2. Park CH, Kim BI. Sacral nerve stimulation through the sacral hiatus. Korean J Pain. 2012;25:195–7

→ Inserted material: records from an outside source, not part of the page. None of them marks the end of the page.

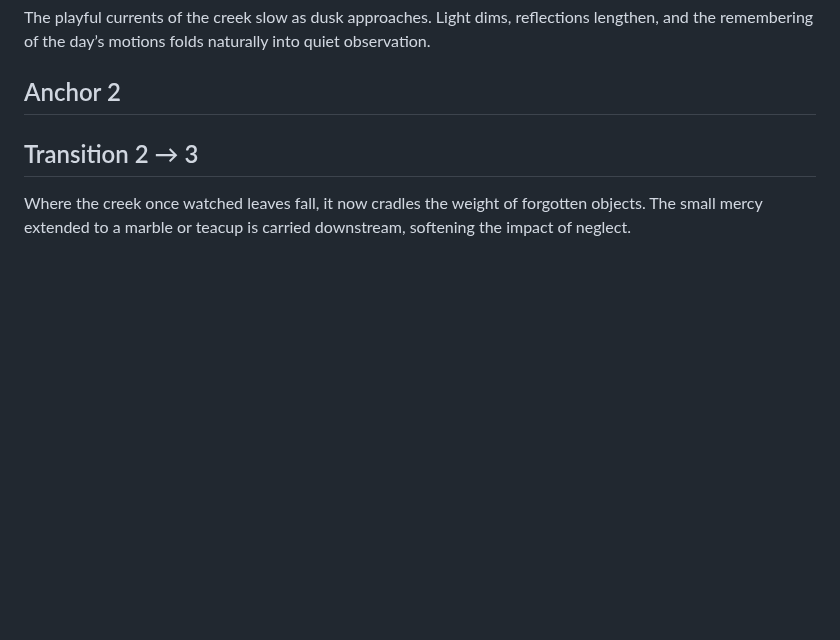
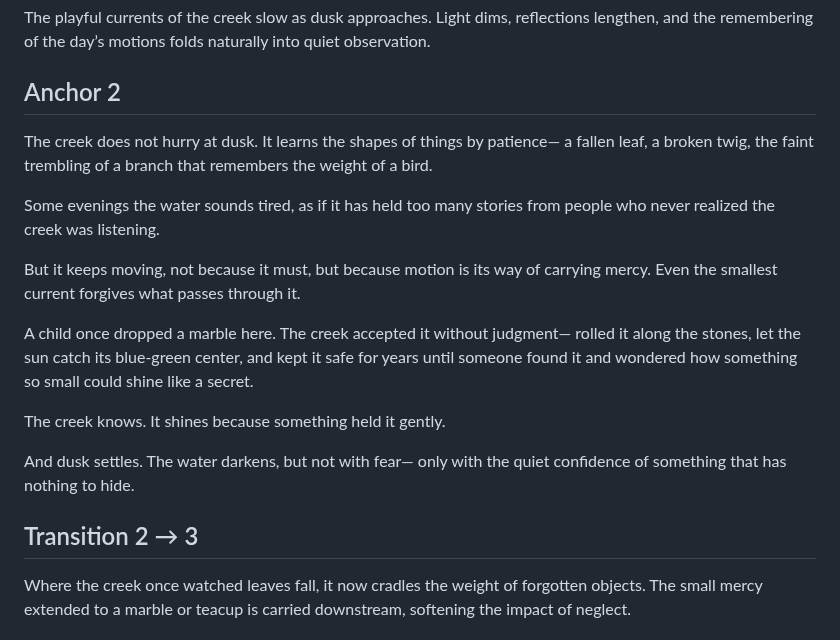
Before and after one commit to remfan1994/strawberry-creek-voices, a Markdown page: narrative/continuous_flow.md, the part around the change. Rendered like a GitHub page; blank space fills up the shorter version.

```diff
--- a/narrative/continuous_flow.md
+++ b/narrative/continuous_flow.md
@@ -15,7 +15,40 @@ If there is a lesson here, it is this: motion can be gentle without being weak.
 The playful currents of the creek slow as dusk approaches. Light dims, reflections lengthen, and the remembering of the day’s motions folds naturally into quiet observation.
 
 ## Anchor 2
-<insert text from anchor02.md>
+The creek does not hurry at dusk.
+It learns the shapes of things by patience—
+a fallen leaf, a broken twig,
+the faint trembling of a branch
+that remembers the weight of a bird.
+
+Some evenings the water sounds tired,
+as if it has held too many stories
+from people who never realized
+the creek was listening.
+
+But it keeps moving,
+not because it must,
+but because motion is its way of carrying mercy.
+Even the smallest current
+forgives what passes through it.
+
+A child once dropped a marble here.
+The creek accepted it without judgment—
+rolled it along the stones,
+let the sun catch its blue-green center,
+and kept it safe for years
+until someone found it and wondered
+how something so small
+could shine like a secret.
+
+The creek knows.
+It shines because something held it gently.
+
+And dusk settles.
+The water darkens,
+but not with fear—
+only with the quiet confidence
+of something that has nothing to hide.
 
 ## Transition 2 → 3
 Where the creek once watched leaves fall, it now cradles the weight of forgotten objects. The small mercy extended to a marble or teacup is carried downstream, softening the impact of neglect.
```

© 2014 International Anesthesia Research Society